● Work request:
Nothing but the entries, copied exactly, should appear in the response.

[Structured diff data]
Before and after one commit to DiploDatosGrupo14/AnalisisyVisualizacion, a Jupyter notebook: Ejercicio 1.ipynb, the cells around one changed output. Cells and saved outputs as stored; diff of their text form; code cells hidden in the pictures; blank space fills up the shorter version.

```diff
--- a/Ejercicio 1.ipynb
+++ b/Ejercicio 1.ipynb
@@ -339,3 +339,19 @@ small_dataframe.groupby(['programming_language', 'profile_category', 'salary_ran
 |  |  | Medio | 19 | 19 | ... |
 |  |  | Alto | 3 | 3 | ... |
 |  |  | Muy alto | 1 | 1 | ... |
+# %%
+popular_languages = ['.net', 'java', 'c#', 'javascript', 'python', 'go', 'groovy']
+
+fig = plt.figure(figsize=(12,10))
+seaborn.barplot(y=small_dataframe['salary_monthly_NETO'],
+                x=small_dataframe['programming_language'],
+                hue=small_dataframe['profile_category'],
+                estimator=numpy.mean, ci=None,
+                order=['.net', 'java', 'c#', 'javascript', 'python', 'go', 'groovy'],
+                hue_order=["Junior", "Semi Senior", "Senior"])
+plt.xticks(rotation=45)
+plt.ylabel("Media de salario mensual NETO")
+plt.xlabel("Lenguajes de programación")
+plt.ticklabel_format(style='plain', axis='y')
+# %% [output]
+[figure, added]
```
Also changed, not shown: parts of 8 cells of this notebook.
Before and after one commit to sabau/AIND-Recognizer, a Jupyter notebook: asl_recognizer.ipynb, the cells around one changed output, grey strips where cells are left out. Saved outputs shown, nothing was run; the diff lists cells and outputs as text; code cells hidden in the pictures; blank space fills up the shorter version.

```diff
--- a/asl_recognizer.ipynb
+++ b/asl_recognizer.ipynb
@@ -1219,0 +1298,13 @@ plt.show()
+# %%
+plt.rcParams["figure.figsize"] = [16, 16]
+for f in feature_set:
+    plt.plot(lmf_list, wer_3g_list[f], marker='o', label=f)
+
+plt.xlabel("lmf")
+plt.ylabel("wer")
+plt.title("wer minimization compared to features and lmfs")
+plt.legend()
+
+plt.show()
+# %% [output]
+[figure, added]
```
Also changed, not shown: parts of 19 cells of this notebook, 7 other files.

● Solution to the problem:
Before and after one commit to DiploDatosGrupo14/AnalisisyVisualizacion, a Jupyter notebook: Ejercicio 1.ipynb, the cells around one changed output. Cells and saved outputs as stored; diff of their text form; code cells hidden in the pictures; blank space fills up the shorter version.

```diff
--- a/Ejercicio 1.ipynb
+++ b/Ejercicio 1.ipynb
@@ -339,3 +339,19 @@ small_dataframe.groupby(['programming_language', 'profile_category', 'salary_ran
 |  |  | Medio | 19 | 19 | ... |
 |  |  | Alto | 3 | 3 | ... |
 |  |  | Muy alto | 1 | 1 | ... |
+# %%
+popular_languages = ['.net', 'java', 'c#', 'javascript', 'python', 'go', 'groovy']
+
+fig = plt.figure(figsize=(12,10))
+seaborn.barplot(y=small_dataframe['salary_monthly_NETO'],
+                x=small_dataframe['programming_language'],
+                hue=small_dataframe['profile_category'],
+                estimator=numpy.mean, ci=None,
+                order=['.net', 'java', 'c#', 'javascript', 'python', 'go', 'groovy'],
+                hue_order=["Junior", "Semi Senior", "Senior"])
+plt.xticks(rotation=45)
+plt.ylabel("Media de salario mensual NETO")
+plt.xlabel("Lenguajes de programación")
+plt.ticklabel_format(style='plain', axis='y')
+# %% [output]
+[figure, added]
```
Also changed, not shown: parts of 8 cells of this notebook.
Before and after one commit to sabau/AIND-Recognizer, a Jupyter notebook: asl_recognizer.ipynb, the cells around one changed output, grey strips where cells are left out. Saved outputs shown, nothing was run; the diff lists cells and outputs as text; code cells hidden in the pictures; blank space fills up the shorter version.

```diff
--- a/asl_recognizer.ipynb
+++ b/asl_recognizer.ipynb
@@ -1219,0 +1298,13 @@ plt.show()
+# %%
+plt.rcParams["figure.figsize"] = [16, 16]
+for f in feature_set:
+    plt.plot(lmf_list, wer_3g_list[f], marker='o', label=f)
+
+plt.xlabel("lmf")
+plt.ylabel("wer")
+plt.title("wer minimization compared to features and lmfs")
+plt.legend()
+
+plt.show()
+# %% [output]
+[figure, added]
```
Also changed, not shown: parts of 19 cells of this notebook, 7 other files.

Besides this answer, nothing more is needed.